In an interview on Fox News Sunday, US Head of Homeland Security, John Kelly, said the United States planned to “raise the bar” on airline security, including the increasing the use of technology used to screen carry-on items.

Kelly also said that if US citizens had seen the ‘intelligence’ he had regarding terrorist threats, they would never go outside their front door. “That’s the thing that they are obsessed with, the terrorists, the idea of knocking down an airplane in flight, particularly if it’s a U.S. carrier, particularly if it’s full of U.S. people… It is a real sophisticated threat and I reserve that decision until we see where it’s going.”

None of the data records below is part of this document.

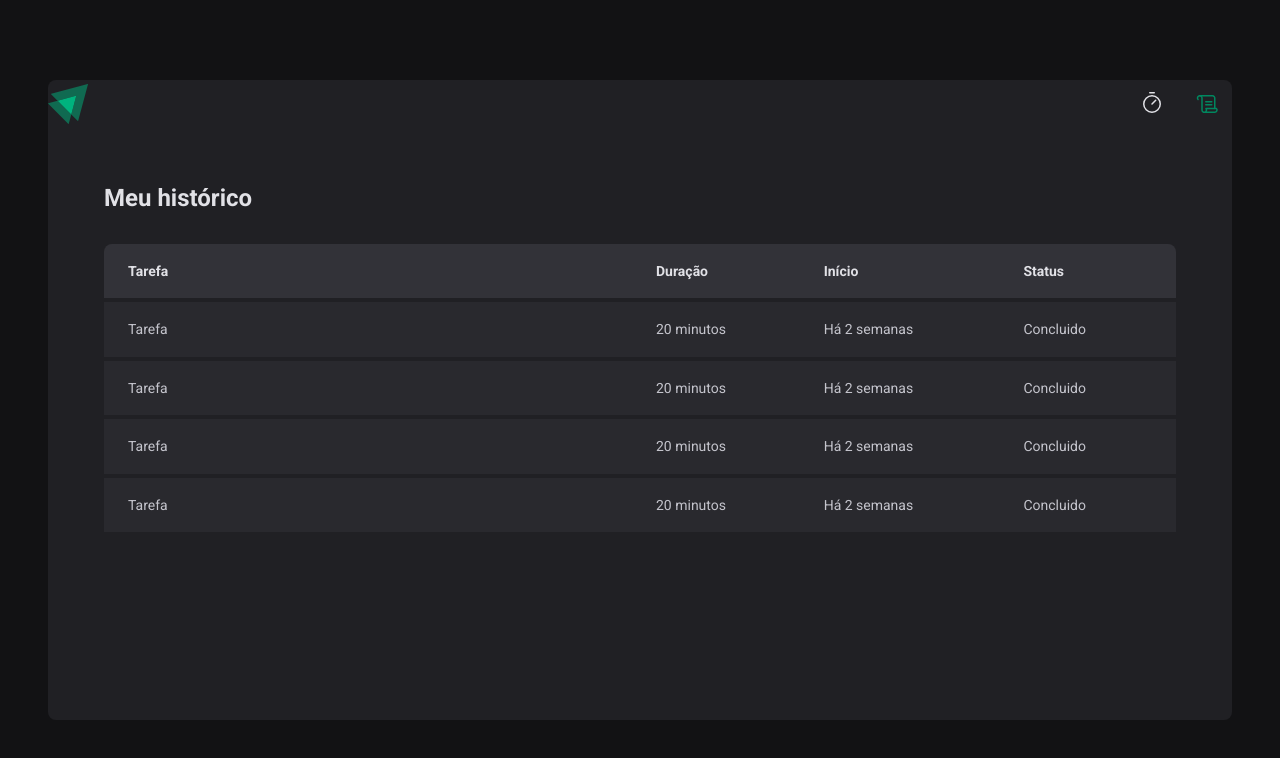
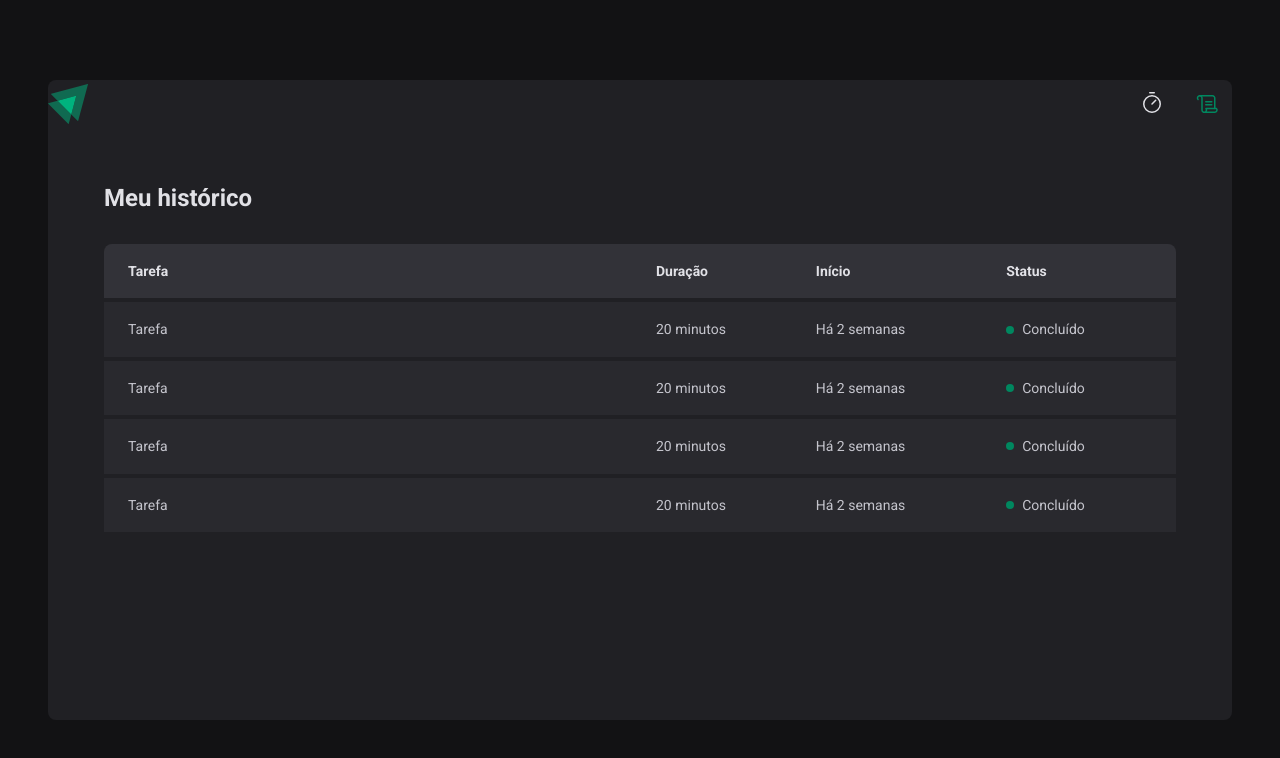
Before and after one commit to Michael-Andryeer/Pomodoro, a React (Vite) app in the folder pomodoro/: page /history in a window 1280 px wide. Shown: the top 758 px of the page. Built offline with nearby package versions, Linux system fonts and the light colour scheme.

Commit message:
Componente Status

```diff
--- a/pomodoro/src/pages/History/index.tsx
+++ b/pomodoro/src/pages/History/index.tsx
@@ -1,5 +1,4 @@
-import { HistoryContainer, HistoryList } from "./styles";
-
+import { HistoryContainer, HistoryList, Status } from "./styles";
 
 export function History() {
   return (
@@ -21,25 +20,33 @@ export function History() {
               <td>Tarefa</td>
               <td>20 minutos</td>
               <td>Há 2 semanas</td>
-              <td>Concluido</td>
+              <td>
+                <Status statusColor='green'>Concluído</Status>
+              </td>
             </tr>
             <tr>
               <td>Tarefa</td>
               <td>20 minutos</td>
               <td>Há 2 semanas</td>
-              <td>Concluido</td>
+              <td>
+                <Status statusColor='green'>Concluído</Status>
+              </td>
             </tr>
             <tr>
               <td>Tarefa</td>
               <td>20 minutos</td>
               <td>Há 2 semanas</td>
-              <td>Concluido</td>
+              <td>
+                <Status statusColor='green'>Concluído</Status>
+              </td>
             </tr>
             <tr>
               <td>Tarefa</td>
               <td>20 minutos</td>
               <td>Há 2 semanas</td>
-              <td>Concluido</td>
+              <td>
+                <Status statusColor='green'>Concluído</Status>
+              </td>
             </tr>
           </tbody>
         </table>
--- a/pomodoro/src/pages/History/styles.ts
+++ b/pomodoro/src/pages/History/styles.ts
@@ -60,3 +60,27 @@ export const HistoryList = styled.div`
     }
   }
 `
+
+const STATUS_COLORS = {
+  yellow: 'yellow-500',
+  green: 'green-500',
+  red: 'red-500',
+} as const
+
+interface StatusProps{
+  statusColor: keyof typeof STATUS_COLORS
+}
+
+export const Status = styled.span<StatusProps>`
+  display: flex;
+  align-items: center;
+  gap: 0.5rem;
+
+  &::before {
+    content: '';
+    width: 0.5rem;
+    height: 0.5rem;
+    border-radius: 9999px;
+    background: ${(props) => props.theme[STATUS_COLORS[props.statusColor]]};
+  }
+`
```
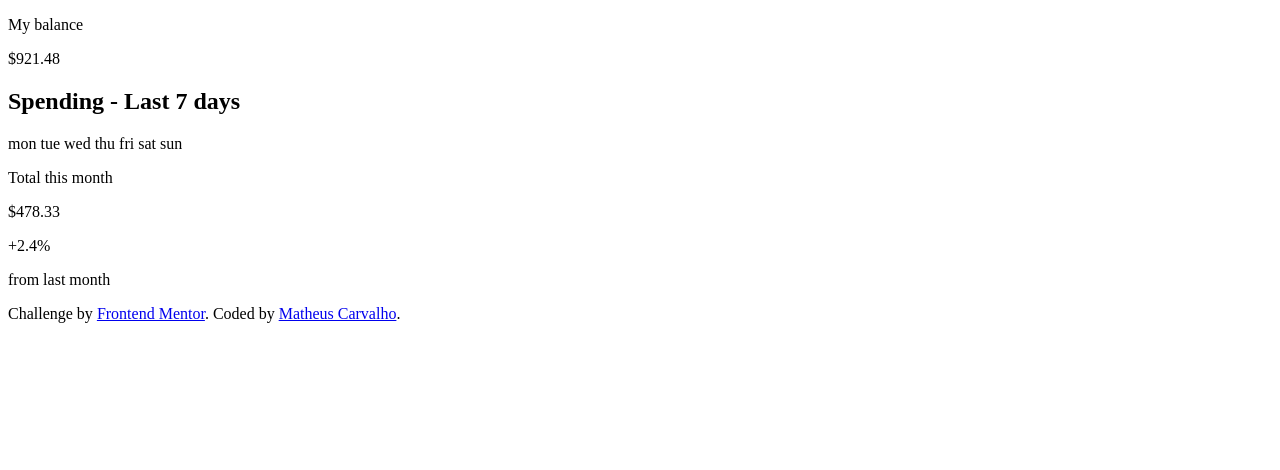
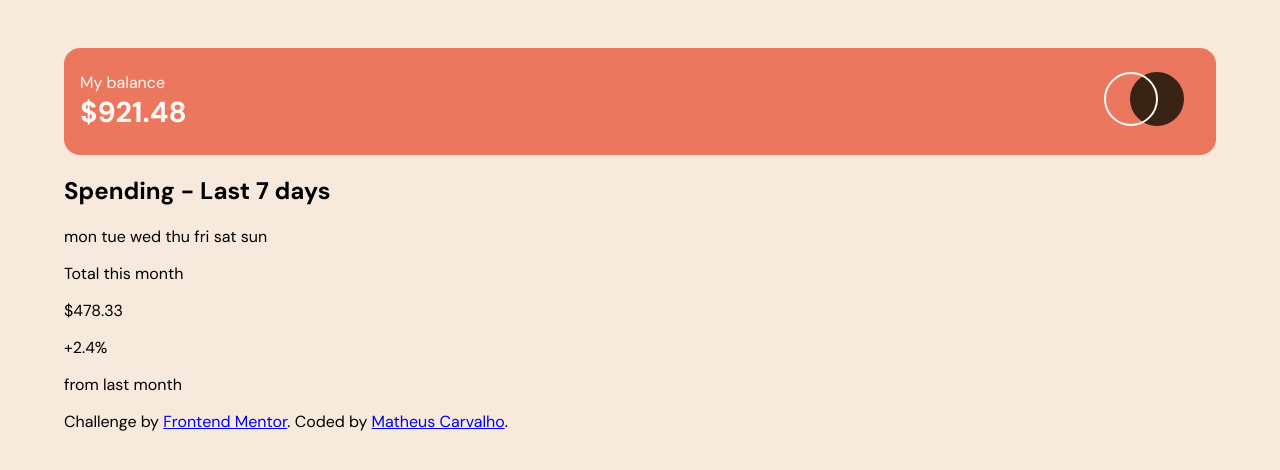
Before and after one commit to matheuscarvalhoscm/expenses-chart-component, a plain HTML site: page index.html in a window 1280 px wide. Drawn offline with Linux system fonts and the light colour scheme.

Commit message:
style: add header style

```diff
--- a/index.html
+++ b/index.html
@@ -5,6 +5,7 @@
   <meta name="viewport" content="width=device-width, initial-scale=1.0"> <!-- displays site properly based on user's device -->
 
   <link rel="icon" type="image/png" sizes="32x32" href="./images/favicon-32x32.png">
+  <link rel="stylesheet" href="./styles/style.css">
 
   <title>Expenses chart component</title>
 </head>
--- a/styles/_variables.scss
+++ b/styles/_variables.scss
@@ -10,3 +10,11 @@ $dark-brown: hsl(25, 47%, 15%);
 $medium-brown: hsl(28, 10%, 53%);
 $cream: hsl(27, 66%, 92%);
 $very-pale-orange: hsl(33, 100%, 98%);
+
+@mixin createCircle {
+  border-radius: 50%;
+  display: inline-block;
+  height: 50px;
+  position: relative;
+  width: 50px;
+}
--- /dev/null
+++ b/styles/style.scss
@@ -0,0 +1,41 @@
+@import './variables';
+
+body {
+  background-color: $cream;
+  font-family: 'DM Sans', sans-serif;
+  margin: auto;
+  width: 90%;
+}
+
+.header {
+  background-color: $soft-red;
+  border-radius: 1em;
+  display: flex;
+  justify-content: space-between;
+  margin-top: 3em;
+  padding: 1.5em 1em;
+
+  .header__text {
+    color: $very-pale-orange;
+    margin: 0;
+
+    &:last-of-type {
+      font-size: 1.8em;
+      font-weight: 700;
+    }
+  }
+
+  .header__circle_outlined {
+    @include createCircle;
+    border: 2px solid $very-pale-orange;
+    left: 1em;
+    z-index: 1;
+  }
+
+  .header__circle_filled {
+    @include createCircle;
+    background-color: $dark-brown;
+    border: 2px solid $dark-brown;
+    right: 1em;
+  }
+}
```
Also changed, not shown: styles/style.css (added), 1 other file.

John Kelly speaking at the George Washington University about his role as head of Homeland Security earlier this year.

Dramatic expansion

Such a move would dramatically expand the ban from its present limitations, announced in March, that affects about 50 flights per day from 10 cities, mostly in the Middle East. “We’ve had constant updates on the subject,” he said. “We know more than most. And again, if there’s a credible threat out there, we need to make sure we take the appropriate measures.”

Current ban

The US restrictions apply to flights from Turkey, Morocco, Jordan, Egypt, the United Arab Emirates, Qatar, Saudi Arabia and Kuwait. The current ban prevents travelers from bringing laptops, tablets and certain other devices on board in carry-on bags. All electronics bigger than a smartphone on these flights are not allowed into the cabin and must be checked with bigger items of luggage.

The airline industry found itself blindsided in January when President Donald Trump issued an executive order banning entry for 90 days to citizens from Iraq, Syria, Iran, Libya, Somalia, Sudan and Yemen, all muslim majority countries, causing panic and confusion among fliers and airlines. The order was later blocked in the courts.